### YOUR OBJECTIVE:
Determine how many lines of the data below contain "overflow", then give only that number.
[Opening PROVIDED RECORDS section]
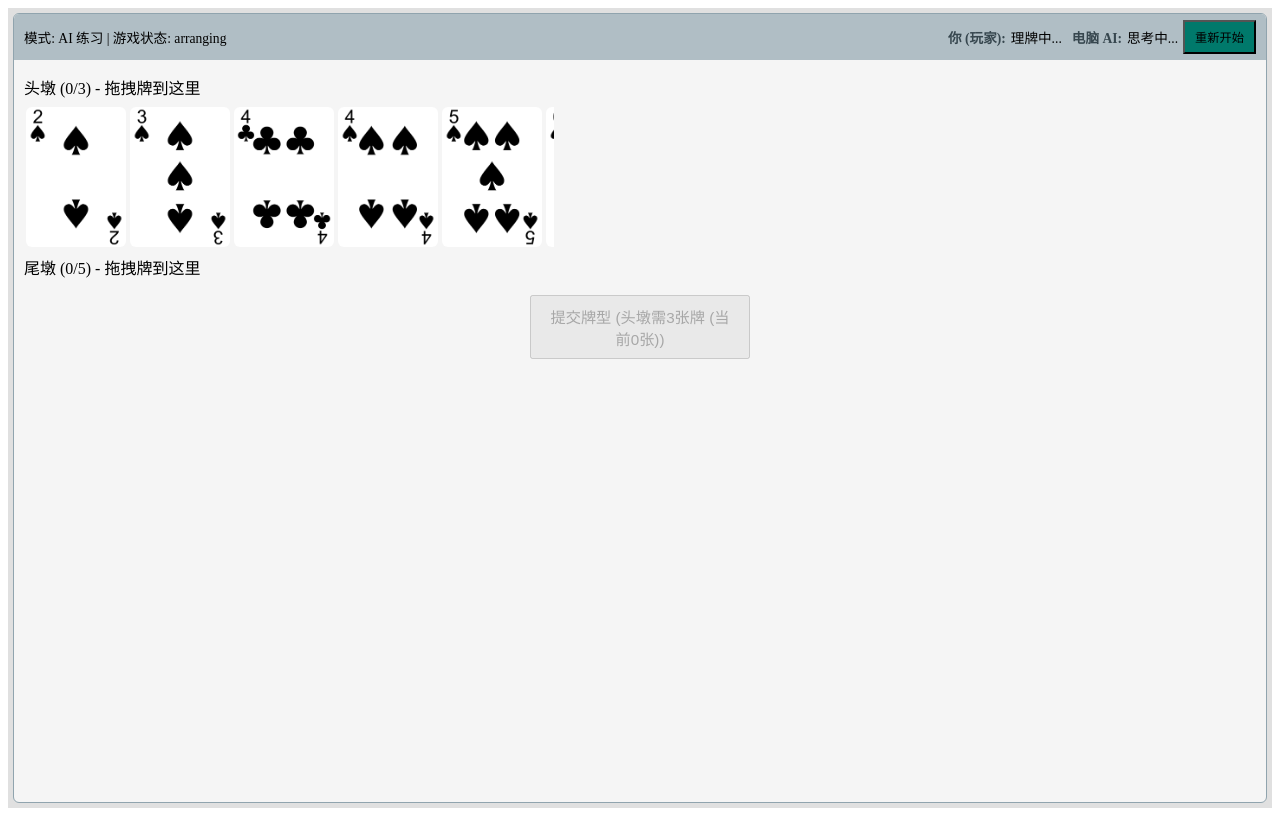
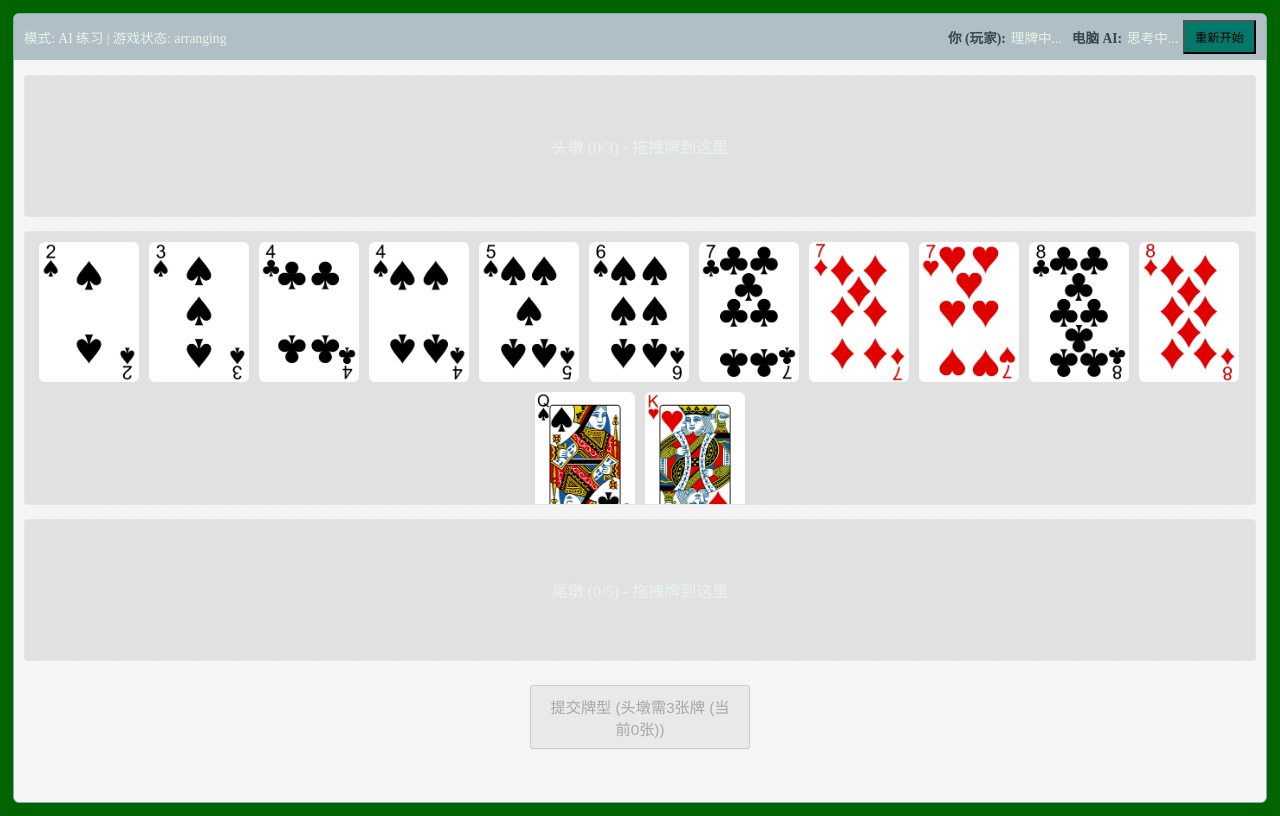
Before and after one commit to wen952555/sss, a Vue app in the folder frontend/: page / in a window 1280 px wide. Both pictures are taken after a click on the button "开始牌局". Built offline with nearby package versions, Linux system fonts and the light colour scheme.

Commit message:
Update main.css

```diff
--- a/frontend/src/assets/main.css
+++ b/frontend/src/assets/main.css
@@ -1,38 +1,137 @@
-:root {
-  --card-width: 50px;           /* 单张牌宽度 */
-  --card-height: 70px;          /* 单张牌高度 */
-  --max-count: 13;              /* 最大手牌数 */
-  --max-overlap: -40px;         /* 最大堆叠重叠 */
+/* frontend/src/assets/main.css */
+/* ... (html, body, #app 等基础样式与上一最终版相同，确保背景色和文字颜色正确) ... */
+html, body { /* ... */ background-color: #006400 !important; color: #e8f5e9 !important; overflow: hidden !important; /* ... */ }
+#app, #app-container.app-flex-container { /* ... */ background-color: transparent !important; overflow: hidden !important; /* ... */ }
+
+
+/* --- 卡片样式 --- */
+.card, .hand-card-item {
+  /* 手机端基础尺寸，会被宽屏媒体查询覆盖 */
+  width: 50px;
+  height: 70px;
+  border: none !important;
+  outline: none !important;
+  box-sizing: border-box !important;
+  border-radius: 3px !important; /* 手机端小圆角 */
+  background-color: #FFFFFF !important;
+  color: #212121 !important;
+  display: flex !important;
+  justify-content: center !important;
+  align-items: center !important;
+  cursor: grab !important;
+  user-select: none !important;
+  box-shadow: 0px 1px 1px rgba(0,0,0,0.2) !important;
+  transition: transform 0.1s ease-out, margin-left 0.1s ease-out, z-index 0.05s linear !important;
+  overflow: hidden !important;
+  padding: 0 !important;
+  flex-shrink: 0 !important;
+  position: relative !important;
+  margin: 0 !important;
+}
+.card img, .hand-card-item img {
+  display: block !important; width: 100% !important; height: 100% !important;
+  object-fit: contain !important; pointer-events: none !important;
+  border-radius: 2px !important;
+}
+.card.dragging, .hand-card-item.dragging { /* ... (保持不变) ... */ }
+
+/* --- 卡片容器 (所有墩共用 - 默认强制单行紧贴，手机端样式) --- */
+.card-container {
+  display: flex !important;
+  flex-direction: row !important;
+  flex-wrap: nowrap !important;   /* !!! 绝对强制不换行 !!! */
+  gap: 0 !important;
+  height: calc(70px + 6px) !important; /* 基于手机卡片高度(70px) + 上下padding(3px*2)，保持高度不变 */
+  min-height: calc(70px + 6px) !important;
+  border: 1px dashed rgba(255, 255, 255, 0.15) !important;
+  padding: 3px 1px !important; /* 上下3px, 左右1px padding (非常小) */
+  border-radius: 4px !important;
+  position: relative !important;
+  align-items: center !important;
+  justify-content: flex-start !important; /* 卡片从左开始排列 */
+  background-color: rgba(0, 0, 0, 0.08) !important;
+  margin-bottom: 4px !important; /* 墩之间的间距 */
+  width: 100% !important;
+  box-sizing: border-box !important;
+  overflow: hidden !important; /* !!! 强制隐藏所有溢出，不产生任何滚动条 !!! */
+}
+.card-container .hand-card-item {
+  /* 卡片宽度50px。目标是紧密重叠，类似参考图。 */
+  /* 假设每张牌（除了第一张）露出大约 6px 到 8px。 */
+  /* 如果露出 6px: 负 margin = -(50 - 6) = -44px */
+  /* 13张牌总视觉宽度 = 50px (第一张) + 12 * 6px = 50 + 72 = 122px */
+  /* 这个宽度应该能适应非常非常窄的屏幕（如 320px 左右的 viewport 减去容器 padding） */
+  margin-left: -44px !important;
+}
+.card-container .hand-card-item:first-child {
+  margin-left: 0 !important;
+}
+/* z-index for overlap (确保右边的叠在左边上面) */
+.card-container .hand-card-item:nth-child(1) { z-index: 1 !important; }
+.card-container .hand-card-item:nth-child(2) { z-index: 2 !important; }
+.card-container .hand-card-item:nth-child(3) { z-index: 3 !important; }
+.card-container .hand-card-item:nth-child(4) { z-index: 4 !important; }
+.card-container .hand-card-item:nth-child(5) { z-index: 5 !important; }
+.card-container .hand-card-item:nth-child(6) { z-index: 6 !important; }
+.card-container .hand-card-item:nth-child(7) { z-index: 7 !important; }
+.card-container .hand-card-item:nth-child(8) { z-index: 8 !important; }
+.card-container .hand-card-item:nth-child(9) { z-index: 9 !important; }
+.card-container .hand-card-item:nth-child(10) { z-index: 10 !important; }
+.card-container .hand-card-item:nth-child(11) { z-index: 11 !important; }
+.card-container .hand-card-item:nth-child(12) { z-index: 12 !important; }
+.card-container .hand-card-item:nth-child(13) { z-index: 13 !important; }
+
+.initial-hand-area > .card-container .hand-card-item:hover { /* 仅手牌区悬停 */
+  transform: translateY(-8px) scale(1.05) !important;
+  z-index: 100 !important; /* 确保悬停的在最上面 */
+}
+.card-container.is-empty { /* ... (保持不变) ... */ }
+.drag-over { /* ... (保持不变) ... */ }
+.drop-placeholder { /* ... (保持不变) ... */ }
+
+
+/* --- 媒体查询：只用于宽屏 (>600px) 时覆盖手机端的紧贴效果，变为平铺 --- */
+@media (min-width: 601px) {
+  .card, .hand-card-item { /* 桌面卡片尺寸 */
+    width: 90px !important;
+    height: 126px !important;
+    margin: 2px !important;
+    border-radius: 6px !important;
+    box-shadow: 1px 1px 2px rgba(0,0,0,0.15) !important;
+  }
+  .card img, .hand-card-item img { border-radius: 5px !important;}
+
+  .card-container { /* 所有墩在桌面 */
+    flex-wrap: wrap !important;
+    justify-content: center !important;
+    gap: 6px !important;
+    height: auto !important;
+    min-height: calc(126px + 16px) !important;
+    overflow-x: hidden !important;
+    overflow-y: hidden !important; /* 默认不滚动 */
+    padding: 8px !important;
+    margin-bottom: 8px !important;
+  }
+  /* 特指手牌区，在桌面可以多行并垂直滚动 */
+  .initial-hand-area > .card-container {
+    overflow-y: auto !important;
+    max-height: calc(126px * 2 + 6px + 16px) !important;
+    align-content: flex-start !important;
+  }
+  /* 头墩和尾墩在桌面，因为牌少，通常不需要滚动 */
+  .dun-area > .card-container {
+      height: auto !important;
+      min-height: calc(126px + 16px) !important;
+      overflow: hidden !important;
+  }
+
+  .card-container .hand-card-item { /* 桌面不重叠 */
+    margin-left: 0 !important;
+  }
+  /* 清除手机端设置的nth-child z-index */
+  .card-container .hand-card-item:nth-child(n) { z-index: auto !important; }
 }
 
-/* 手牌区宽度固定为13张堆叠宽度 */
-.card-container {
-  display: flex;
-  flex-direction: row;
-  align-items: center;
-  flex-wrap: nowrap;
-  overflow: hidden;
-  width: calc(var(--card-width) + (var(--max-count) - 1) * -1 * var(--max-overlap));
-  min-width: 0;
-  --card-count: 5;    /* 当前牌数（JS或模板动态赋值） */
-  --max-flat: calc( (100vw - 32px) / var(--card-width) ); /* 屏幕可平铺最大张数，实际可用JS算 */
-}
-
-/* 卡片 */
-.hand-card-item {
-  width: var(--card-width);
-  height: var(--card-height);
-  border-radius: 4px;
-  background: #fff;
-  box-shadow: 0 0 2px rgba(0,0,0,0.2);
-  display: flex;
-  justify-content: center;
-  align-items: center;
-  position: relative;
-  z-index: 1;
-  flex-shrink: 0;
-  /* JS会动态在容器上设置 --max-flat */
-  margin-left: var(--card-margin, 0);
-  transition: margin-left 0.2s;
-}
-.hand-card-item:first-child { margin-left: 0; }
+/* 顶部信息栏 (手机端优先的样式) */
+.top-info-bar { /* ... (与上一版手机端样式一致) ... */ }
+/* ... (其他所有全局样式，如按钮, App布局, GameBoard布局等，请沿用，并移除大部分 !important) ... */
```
[Closing PROVIDED RECORDS section]
[Opening PROVIDED RECORDS section]
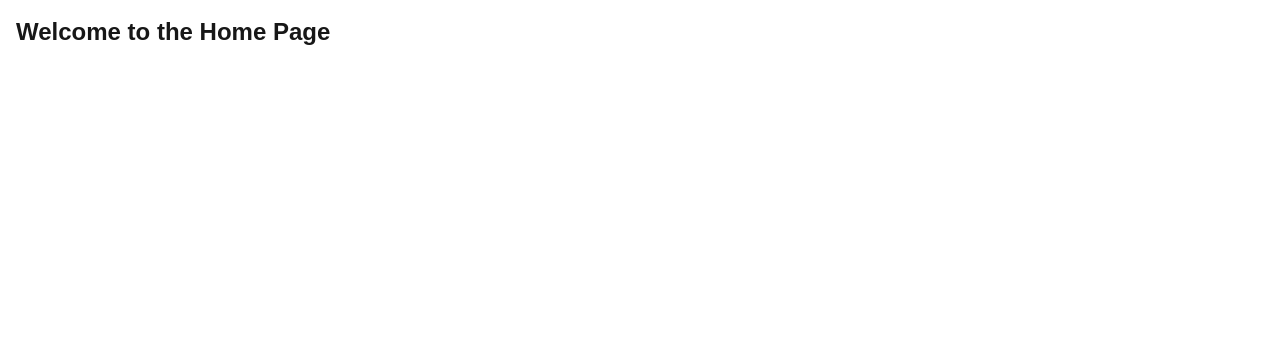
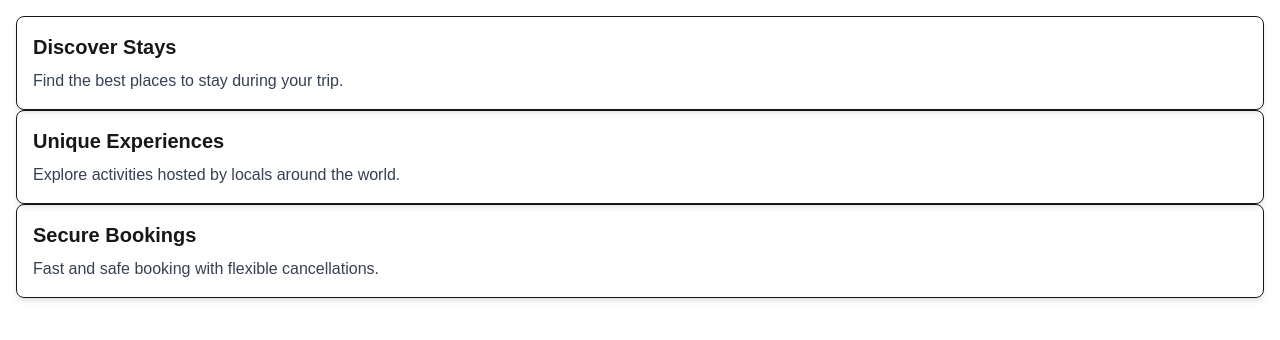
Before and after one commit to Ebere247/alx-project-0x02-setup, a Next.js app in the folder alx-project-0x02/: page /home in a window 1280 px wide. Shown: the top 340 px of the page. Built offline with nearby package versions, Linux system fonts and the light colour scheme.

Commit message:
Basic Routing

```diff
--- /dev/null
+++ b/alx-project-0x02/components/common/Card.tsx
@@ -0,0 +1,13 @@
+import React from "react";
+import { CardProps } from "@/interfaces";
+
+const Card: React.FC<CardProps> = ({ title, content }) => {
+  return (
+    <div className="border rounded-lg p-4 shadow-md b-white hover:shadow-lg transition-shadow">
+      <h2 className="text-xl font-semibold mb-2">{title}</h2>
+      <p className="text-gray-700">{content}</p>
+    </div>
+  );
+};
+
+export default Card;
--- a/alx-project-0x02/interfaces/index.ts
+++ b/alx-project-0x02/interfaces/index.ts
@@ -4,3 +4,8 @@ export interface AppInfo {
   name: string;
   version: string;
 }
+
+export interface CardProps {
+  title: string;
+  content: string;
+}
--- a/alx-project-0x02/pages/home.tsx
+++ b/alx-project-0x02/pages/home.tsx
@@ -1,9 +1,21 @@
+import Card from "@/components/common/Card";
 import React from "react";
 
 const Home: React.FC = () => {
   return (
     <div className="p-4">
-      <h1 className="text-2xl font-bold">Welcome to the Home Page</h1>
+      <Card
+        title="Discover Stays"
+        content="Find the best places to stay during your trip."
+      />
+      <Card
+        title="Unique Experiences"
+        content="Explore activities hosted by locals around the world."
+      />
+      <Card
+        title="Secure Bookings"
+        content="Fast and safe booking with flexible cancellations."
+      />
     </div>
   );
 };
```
[Closing PROVIDED RECORDS section]
### RESPONSE:
9